## What you will do
Your answer should be every line from the records that contains "tooling".

## Data for processing
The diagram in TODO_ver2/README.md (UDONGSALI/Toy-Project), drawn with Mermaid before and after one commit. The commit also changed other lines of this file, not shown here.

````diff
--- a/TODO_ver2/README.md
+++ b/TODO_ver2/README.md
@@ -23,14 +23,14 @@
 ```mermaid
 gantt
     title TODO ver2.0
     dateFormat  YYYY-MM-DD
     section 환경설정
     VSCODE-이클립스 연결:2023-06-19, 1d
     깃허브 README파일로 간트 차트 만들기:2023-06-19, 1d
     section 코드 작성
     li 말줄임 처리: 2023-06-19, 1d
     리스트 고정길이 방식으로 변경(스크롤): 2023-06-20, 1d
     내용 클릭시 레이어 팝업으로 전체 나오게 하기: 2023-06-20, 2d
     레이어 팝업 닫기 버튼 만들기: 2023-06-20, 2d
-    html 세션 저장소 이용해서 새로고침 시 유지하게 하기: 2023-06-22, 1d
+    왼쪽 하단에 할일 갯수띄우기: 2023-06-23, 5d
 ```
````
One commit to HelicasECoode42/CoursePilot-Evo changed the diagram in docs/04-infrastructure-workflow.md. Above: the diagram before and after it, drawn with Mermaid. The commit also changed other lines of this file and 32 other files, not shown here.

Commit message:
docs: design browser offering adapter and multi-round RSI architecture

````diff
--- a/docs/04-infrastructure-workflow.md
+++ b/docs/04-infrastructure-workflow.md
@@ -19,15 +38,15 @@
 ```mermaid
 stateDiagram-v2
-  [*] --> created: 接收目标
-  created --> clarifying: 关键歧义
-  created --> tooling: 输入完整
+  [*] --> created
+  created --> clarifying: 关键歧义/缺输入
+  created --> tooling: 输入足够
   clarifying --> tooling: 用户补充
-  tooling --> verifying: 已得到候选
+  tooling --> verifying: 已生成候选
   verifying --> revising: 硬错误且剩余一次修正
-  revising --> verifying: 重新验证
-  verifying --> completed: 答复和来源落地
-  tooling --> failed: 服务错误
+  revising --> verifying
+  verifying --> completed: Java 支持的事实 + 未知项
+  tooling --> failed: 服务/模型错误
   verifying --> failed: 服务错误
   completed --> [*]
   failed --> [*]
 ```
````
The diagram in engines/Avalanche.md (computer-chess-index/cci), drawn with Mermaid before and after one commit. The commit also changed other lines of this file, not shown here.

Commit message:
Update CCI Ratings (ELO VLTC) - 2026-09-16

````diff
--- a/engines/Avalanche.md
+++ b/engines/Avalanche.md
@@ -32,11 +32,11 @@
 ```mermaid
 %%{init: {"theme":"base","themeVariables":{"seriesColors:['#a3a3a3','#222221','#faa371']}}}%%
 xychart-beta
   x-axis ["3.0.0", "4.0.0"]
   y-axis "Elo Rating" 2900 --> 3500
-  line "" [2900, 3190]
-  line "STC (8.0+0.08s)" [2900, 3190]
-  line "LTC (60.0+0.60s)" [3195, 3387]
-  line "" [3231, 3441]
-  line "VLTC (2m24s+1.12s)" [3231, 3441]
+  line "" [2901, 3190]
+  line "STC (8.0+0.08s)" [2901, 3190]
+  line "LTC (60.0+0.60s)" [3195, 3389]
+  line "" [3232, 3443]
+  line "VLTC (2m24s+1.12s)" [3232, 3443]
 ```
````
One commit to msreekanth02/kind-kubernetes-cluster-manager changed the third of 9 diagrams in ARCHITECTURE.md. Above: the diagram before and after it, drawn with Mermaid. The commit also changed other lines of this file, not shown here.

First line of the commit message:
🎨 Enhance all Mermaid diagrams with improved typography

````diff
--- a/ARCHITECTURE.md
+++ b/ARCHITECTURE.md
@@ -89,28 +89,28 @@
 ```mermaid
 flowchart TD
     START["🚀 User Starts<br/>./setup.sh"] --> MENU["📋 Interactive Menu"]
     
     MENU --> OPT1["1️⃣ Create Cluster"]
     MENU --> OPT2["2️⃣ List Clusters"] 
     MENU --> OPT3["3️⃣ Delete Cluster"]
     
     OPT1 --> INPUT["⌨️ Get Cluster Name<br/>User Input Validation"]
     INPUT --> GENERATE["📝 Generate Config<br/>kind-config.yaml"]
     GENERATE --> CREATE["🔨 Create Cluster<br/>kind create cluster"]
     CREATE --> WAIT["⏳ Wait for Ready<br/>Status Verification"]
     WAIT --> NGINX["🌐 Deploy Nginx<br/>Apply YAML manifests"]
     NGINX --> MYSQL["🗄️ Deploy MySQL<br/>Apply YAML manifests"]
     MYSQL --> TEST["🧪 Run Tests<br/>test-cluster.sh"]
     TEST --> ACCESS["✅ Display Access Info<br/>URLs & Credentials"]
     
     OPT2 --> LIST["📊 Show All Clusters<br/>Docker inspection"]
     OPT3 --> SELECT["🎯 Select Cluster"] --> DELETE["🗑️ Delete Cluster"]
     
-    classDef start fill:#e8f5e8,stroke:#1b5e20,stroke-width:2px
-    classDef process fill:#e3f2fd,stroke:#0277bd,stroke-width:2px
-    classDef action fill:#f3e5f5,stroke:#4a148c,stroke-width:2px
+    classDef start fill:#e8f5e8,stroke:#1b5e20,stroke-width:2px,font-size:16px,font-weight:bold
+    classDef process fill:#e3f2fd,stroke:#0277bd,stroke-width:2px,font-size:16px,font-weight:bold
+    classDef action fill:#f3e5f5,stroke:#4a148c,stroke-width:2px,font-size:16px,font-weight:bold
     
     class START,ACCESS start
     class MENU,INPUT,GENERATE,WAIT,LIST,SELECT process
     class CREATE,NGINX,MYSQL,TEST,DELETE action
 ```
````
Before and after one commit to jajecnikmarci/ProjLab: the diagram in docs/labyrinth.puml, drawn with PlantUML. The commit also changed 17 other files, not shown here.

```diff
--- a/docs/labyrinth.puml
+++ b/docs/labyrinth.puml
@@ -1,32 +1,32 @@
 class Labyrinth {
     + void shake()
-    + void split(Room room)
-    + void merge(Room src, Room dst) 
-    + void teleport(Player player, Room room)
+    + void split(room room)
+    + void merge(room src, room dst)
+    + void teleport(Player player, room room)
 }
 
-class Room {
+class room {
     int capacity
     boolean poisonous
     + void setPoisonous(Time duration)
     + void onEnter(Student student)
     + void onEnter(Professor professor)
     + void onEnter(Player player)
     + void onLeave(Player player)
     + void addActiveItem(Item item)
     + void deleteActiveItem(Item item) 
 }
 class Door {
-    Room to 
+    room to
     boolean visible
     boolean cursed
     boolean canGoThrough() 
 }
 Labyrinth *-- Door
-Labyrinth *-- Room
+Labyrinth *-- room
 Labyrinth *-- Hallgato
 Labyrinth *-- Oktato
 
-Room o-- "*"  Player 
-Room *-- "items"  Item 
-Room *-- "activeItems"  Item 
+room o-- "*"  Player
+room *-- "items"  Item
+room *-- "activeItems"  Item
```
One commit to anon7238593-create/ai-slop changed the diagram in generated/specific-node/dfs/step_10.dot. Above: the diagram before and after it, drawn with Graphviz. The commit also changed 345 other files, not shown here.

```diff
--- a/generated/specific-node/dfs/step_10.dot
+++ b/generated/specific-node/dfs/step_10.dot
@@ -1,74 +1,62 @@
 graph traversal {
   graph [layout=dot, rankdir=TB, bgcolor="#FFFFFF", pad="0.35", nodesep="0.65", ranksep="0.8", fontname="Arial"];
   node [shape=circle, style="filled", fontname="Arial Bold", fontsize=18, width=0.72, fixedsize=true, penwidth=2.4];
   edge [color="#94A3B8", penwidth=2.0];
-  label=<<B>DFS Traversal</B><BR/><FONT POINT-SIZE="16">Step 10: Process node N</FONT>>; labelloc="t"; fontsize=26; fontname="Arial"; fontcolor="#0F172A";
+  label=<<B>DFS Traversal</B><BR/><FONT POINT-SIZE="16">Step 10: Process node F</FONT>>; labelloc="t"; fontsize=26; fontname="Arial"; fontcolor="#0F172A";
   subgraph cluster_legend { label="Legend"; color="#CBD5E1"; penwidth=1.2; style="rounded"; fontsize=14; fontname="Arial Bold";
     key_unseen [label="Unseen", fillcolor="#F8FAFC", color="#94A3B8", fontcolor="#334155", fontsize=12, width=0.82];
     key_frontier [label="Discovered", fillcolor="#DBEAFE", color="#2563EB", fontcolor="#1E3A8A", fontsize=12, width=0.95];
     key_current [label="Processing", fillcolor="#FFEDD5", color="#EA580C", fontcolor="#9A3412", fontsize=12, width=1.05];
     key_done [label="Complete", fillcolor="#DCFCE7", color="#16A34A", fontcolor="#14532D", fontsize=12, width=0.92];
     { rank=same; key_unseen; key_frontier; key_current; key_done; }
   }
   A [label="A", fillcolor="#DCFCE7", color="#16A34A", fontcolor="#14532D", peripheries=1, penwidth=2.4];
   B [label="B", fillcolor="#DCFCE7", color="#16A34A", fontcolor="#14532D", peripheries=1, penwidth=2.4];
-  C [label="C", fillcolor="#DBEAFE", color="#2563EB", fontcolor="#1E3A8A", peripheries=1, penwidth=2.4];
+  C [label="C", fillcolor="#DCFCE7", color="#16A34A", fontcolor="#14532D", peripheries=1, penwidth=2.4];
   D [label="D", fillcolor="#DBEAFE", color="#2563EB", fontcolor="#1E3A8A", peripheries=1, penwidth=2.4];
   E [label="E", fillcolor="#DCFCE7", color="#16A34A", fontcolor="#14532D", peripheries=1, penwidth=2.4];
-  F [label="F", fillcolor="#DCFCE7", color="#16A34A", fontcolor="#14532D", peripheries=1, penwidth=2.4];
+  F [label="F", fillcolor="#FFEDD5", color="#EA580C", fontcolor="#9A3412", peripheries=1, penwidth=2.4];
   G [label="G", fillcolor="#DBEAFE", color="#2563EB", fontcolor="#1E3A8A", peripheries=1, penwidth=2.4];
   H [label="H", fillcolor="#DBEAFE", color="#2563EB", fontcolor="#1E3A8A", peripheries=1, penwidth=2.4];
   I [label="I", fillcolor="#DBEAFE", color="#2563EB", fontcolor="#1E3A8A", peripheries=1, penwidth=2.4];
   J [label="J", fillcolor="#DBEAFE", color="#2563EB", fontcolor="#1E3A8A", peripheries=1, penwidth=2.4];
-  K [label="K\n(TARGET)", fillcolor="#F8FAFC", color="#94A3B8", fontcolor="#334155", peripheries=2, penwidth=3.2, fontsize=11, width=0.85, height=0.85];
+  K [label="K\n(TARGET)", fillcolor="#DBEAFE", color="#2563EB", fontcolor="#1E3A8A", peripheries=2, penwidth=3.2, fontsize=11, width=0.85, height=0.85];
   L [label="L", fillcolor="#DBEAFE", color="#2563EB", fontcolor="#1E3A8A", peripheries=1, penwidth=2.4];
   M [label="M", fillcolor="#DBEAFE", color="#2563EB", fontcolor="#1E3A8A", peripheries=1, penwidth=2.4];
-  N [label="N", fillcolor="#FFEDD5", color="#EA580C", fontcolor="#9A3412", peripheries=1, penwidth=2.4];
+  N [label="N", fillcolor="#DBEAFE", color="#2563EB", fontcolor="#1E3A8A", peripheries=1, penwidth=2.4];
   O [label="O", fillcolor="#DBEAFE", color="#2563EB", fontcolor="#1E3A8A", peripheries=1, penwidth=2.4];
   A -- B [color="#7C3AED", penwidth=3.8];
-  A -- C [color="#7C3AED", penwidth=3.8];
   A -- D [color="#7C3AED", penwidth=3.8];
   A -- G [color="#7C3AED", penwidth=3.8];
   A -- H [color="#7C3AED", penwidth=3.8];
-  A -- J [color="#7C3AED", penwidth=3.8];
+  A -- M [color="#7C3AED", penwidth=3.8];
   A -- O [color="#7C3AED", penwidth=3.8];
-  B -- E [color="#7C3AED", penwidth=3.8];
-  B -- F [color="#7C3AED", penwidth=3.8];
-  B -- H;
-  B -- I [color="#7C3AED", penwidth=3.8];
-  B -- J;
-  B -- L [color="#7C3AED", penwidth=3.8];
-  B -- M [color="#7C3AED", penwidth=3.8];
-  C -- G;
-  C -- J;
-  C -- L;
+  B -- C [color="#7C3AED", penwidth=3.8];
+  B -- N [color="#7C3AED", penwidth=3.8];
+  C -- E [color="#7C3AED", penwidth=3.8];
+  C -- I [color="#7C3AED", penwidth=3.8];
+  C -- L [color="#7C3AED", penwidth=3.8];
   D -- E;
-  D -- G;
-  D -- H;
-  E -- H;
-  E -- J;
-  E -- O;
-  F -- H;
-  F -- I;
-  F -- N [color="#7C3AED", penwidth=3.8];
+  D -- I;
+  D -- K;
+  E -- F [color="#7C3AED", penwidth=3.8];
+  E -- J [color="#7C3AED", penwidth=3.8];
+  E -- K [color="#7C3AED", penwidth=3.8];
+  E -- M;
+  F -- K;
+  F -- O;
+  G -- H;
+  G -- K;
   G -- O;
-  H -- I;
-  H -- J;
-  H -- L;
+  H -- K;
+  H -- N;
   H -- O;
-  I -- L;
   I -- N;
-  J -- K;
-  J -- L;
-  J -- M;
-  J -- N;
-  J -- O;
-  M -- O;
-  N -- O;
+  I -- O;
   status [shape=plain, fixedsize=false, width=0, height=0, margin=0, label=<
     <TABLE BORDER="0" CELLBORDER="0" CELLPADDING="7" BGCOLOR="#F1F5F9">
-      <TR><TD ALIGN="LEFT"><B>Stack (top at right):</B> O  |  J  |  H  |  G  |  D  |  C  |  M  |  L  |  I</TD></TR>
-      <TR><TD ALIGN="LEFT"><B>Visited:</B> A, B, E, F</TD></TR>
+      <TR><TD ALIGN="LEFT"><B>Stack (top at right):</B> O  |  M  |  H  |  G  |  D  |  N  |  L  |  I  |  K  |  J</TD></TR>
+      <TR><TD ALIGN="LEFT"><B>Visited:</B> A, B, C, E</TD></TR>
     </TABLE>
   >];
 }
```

## Task output
-  created --> tooling: 输入完整
+  created --> tooling: 输入足够
   clarifying --> tooling: 用户补充
-  tooling --> verifying: 已得到候选
+  tooling --> verifying: 已生成候选
-  tooling --> failed: 服务错误
+  tooling --> failed: 服务/模型错误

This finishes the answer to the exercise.